I fear that most people have reacted to Dodd-Frank as a sort of Rorschach test where the word “financial regulation” are flashed in front of your eyes. If you look at those words and react by saying “we need more financial regulation,” then you are a Dodd-Frank fan. If you look at those words and shudder, you are a Dodd-Frank opponent. odd-Frank allowed a bunch of pro-regulation Congressmen to take a bow by passing it, and a bunch of anti-regulation Congressment to take a bow by opposing it. But for those of who try to live our lives as radical moderates, the issue isn’t to be generically in favor of regulation or generically against it, but to try to look at actual regulations and whether they are well-conceived. In that task, the Dodd-Frank legislation mostly used fairly generic language of good intentions, ducked hard decisions, and handed off the hot potato of how financial regulation should actually be written to others.

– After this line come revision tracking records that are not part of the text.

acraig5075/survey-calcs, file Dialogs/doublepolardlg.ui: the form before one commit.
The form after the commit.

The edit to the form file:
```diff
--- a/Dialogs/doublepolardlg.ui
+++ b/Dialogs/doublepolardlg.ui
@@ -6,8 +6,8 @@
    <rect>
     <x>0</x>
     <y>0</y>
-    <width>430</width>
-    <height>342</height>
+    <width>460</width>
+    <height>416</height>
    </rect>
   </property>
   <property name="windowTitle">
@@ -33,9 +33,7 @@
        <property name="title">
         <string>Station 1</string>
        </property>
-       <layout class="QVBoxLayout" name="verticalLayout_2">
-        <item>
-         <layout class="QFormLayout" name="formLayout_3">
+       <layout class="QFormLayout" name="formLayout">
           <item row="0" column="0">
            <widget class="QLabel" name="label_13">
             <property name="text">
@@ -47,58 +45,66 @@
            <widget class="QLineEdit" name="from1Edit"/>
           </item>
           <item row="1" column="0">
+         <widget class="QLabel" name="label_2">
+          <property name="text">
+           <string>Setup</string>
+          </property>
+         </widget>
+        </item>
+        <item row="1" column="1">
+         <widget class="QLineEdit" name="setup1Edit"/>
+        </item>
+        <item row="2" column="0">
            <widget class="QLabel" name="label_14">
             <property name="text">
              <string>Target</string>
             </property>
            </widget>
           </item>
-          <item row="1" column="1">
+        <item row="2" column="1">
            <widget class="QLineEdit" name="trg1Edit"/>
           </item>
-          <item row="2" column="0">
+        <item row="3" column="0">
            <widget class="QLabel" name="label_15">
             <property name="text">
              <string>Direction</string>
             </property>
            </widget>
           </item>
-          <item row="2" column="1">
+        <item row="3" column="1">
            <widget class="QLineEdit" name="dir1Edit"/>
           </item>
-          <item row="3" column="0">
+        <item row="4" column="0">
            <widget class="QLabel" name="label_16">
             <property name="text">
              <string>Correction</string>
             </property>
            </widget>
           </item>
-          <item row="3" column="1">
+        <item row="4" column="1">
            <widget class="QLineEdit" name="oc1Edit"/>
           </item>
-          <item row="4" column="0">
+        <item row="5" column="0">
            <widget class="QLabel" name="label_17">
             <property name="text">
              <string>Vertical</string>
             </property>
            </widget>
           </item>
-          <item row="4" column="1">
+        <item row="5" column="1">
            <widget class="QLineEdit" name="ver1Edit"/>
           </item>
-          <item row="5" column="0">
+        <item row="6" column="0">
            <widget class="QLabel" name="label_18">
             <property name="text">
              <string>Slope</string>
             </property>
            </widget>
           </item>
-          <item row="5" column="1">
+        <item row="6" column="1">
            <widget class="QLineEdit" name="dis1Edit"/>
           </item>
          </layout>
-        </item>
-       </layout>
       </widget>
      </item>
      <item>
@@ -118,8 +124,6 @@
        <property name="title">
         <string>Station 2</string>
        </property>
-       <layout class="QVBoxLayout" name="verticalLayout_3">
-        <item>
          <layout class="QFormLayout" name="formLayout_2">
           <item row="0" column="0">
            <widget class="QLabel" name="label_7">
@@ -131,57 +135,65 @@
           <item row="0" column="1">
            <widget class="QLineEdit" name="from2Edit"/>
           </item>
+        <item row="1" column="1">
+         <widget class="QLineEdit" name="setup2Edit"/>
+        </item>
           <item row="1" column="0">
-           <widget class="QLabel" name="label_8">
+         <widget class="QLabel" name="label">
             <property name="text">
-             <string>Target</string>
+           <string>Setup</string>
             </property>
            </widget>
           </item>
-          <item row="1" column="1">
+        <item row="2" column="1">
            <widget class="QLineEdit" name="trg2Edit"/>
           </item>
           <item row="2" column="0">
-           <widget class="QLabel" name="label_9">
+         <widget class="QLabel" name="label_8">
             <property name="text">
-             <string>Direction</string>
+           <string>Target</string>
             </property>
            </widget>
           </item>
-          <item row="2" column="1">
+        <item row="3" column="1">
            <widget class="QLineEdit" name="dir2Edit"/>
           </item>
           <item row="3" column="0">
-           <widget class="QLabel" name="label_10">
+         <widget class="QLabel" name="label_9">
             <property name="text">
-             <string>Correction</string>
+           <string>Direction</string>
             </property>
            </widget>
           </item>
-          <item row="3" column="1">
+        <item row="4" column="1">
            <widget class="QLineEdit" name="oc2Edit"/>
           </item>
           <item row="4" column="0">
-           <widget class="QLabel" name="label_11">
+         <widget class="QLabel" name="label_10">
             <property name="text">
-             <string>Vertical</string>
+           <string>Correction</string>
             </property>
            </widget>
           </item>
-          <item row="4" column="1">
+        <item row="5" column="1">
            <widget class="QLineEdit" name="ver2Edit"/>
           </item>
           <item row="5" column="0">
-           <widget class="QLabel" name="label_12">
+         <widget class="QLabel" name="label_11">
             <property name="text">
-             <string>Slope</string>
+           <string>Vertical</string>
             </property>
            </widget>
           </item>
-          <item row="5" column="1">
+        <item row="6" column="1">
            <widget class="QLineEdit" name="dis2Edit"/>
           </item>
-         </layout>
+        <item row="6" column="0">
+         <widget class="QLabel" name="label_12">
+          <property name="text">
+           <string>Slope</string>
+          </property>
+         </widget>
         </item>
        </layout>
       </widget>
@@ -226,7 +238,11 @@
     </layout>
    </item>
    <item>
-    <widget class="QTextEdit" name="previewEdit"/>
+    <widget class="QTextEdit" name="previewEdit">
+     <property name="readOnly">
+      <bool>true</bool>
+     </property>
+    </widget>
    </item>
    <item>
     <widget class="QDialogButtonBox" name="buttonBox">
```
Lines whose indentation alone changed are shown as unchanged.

He points to the fact that many of the rules called for by Dodd-Frank had yet to be written four years after the law passed. He also notes,
A completed rule doesn’t mean that business has yet figured out how to actually comply with the rule. For example, there is a completed rule which requires that banking organizations with over $50 billion in assets write a “living will,” which is a set of plans that would specify how their business would be contracted and then shut down, without a need for government assistance, if that situation arose in a future financial crisis. The 11 banks wrote up their living wills, and the Federal Reserve and the Federal Deposit Insurance Corporation rejected the plans as inadequate. They wrote up second set of living wills, and a few days ago, the Federal Reserve and FDIC again rejected the plans as inadequate.

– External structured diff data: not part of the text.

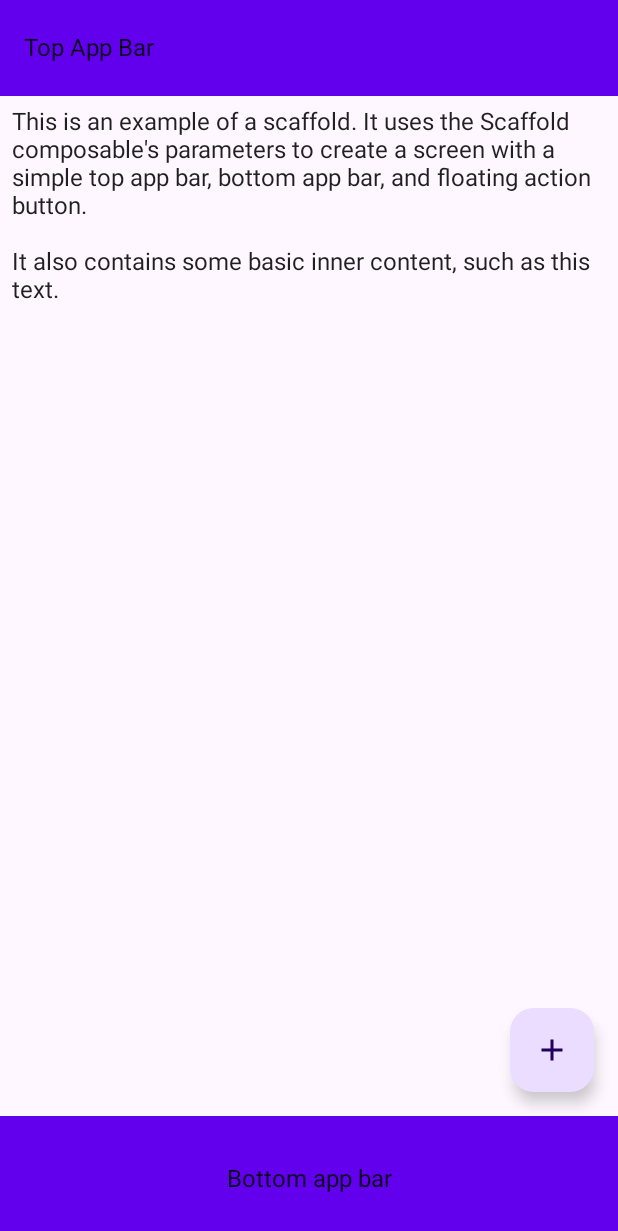
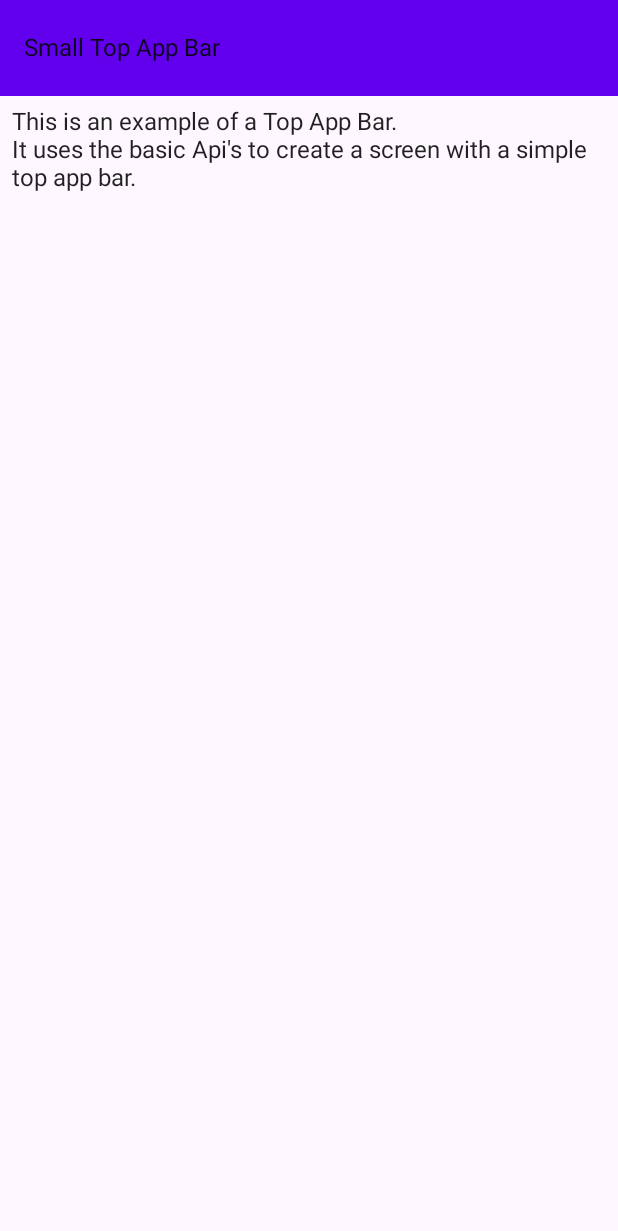
Before and after one commit to SatyamGondhale/LearnCompose, an Android app built with Jetpack Compose: the screen it shows after launch (MainActivity), on a phone screen of 412 x 824 dp. Shown: the top 1231 px of the screen. Run offline under Robolectric (Android 15) with nearby library versions, the phone set to English and light mode, and no system bars.

Commit message:
Material Components in Jetpack compose Part One

```diff
--- a/app/src/main/java/com/learn/learncompose/MainActivity.kt
+++ b/app/src/main/java/com/learn/learncompose/MainActivity.kt
@@ -3,30 +3,13 @@ package com.learn.learncompose
 import android.os.Bundle
 import androidx.activity.ComponentActivity
 import androidx.activity.compose.setContent
-import androidx.compose.foundation.layout.Arrangement
-import androidx.compose.foundation.layout.Column
-import androidx.compose.foundation.layout.fillMaxWidth
-import androidx.compose.foundation.layout.padding
-import androidx.compose.material.MaterialTheme
-import androidx.compose.material.Text
-import androidx.compose.material.icons.Icons
-import androidx.compose.material.icons.filled.Add
-import androidx.compose.material3.BottomAppBar
-import androidx.compose.material3.ExperimentalMaterial3Api
-import androidx.compose.material3.FloatingActionButton
-import androidx.compose.material3.Icon
-import androidx.compose.material3.Scaffold
-import androidx.compose.material3.TopAppBar
-import androidx.compose.material3.TopAppBarDefaults
 import androidx.compose.runtime.Composable
-import androidx.compose.runtime.getValue
-import androidx.compose.runtime.mutableIntStateOf
-import androidx.compose.runtime.remember
-import androidx.compose.runtime.setValue
-import androidx.compose.ui.Modifier
-import androidx.compose.ui.text.style.TextAlign
 import androidx.compose.ui.tooling.preview.Preview
-import androidx.compose.ui.unit.dp
+import com.learn.learncompose.composables.AllChipsExamples
+import com.learn.learncompose.composables.BasicSlider
+import com.learn.learncompose.composables.BasicSwitch
+import com.learn.learncompose.composables.BottomAppBarExample
+import com.learn.learncompose.composables.SmallTopAppBarExample
 import com.learn.learncompose.ui.theme.LearnComposeTheme
 
 class MainActivity : ComponentActivity() {
@@ -34,59 +17,14 @@ class MainActivity : ComponentActivity() {
         super.onCreate(savedInstanceState)
         setContent {
             LearnComposeTheme {
-                ScaffoldBasicExample()
+                 SmallTopAppBarExample()
+                // SmallTopAppBarExample()
+                // CenterAlignedTopAppBarExample()
+               // BottomAppBarExample()
+               // BasicSwitch()
+                // BasicSlider()
+               // AllChipsExamples()
             }
-        }
-    }
-}
-
-@OptIn(ExperimentalMaterial3Api::class)
-@Composable
-fun ScaffoldBasicExample() {
-    var presses by remember { mutableIntStateOf(0) }
-    Scaffold(topBar = {
-        TopAppBar(
-            title = { Text(text = "Top App Bar") },
-            colors = TopAppBarDefaults.topAppBarColors(
-                containerColor = MaterialTheme.colors.primary,
-                titleContentColor = MaterialTheme.colors.primary
-            )
-        )
-    },
-        bottomBar = {
-            BottomAppBar(
-                containerColor = MaterialTheme.colors.primary,
-                contentColor = MaterialTheme.colors.primary,
-            ) {
-                Text(
-                    modifier = Modifier
-                        .fillMaxWidth(),
-                    textAlign = TextAlign.Center,
-                    text = "Bottom app bar",
-                )
-            }
-        },
-        floatingActionButton = {
-            FloatingActionButton(onClick = { presses++ }) {
-                Icon(Icons.Default.Add, contentDescription = "Add")
-            }
-        }
-    ) { paddingValues ->
-        Column(
-            modifier = Modifier
-                .padding(paddingValues),
-            verticalArrangement = Arrangement.spacedBy(16.dp),
-        ) {
-            Text(
-                modifier = Modifier.padding(8.dp),
-                text =
-                """
-                    This is an example of a scaffold. It uses the Scaffold composable's parameters to create a screen with a simple top app bar, bottom app bar, and floating action button.
-
-                    It also contains some basic inner content, such as this text.
-
-                """.trimIndent(),
-            )
         }
     }
 }
@@ -95,6 +33,12 @@ fun ScaffoldBasicExample() {
 @Composable
 fun DefaultPreview() {
     LearnComposeTheme {
-      ScaffoldBasicExample()
+        SmallTopAppBarExample()
+        // SmallTopAppBarExample()
+        // CenterAlignedTopAppBarExample()
+        // BottomAppBarExample()
+        // BasicSwitch()
+        // BasicSlider()
+        // AllChipsExamples()
     }
 }
--- /dev/null
+++ b/app/src/main/java/com/learn/learncompose/composables/SmallTopAppBar.kt
@@ -0,0 +1,47 @@
+package com.learn.learncompose.composables
+
+import androidx.compose.foundation.layout.Arrangement
+import androidx.compose.foundation.layout.Column
+import androidx.compose.foundation.layout.padding
+import androidx.compose.material.MaterialTheme
+import androidx.compose.material.Text
+import androidx.compose.material3.ExperimentalMaterial3Api
+import androidx.compose.material3.Scaffold
+import androidx.compose.material3.TopAppBar
+import androidx.compose.material3.TopAppBarDefaults
+import androidx.compose.runtime.Composable
+import androidx.compose.ui.Modifier
+import androidx.compose.ui.unit.dp
+
+@OptIn(ExperimentalMaterial3Api::class)
+@Composable
+fun SmallTopAppBarExample() {
+    Scaffold(
+        topBar = {
+            TopAppBar(
+                colors = TopAppBarDefaults.topAppBarColors(
+                    containerColor = MaterialTheme.colors.primary,
+                    titleContentColor = MaterialTheme.colors.primary,
+                ),
+                title = {
+                    Text("Small Top App Bar")
+                }
+            )
+        },
+    ) { innerPadding ->
+        Column(
+            modifier = Modifier
+                .padding(innerPadding),
+            verticalArrangement = Arrangement.spacedBy(16.dp),
+        ) {
+            Text(
+                modifier = Modifier.padding(8.dp),
+                text =
+                """
+                    This is an example of a Top App Bar.
+                    It uses the basic Api's to create a screen with a simple top app bar.
+                """.trimIndent(),
+            )
+        }
+    }
+}
```
Also changed, not shown: app/src/main/java/com/learn/learncompose/composables/BasicChips.kt (added, +127 -0 lines), app/src/main/java/com/learn/learncompose/composables/BasicSlider.kt (added, +39 -0 lines), app/src/main/java/com/learn/learncompose/composables/BasicSwitch.kt (added, +46 -0 lines), app/src/main/java/com/learn/learncompose/composables/BottomAppBar.kt (added, +66 -0 lines), app/src/main/java/com/learn/learncompose/composables/CenterAlignedTopAppBar.kt (added, +96 -0 lines), app/src/main/java/com/learn/learncompose/composables/ScaffoldBasicExample.kt (added, +76 -0 lines).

I have said many times that if the big banks are not going to be contracted and shut down now, then it is not going to happen during a crisis.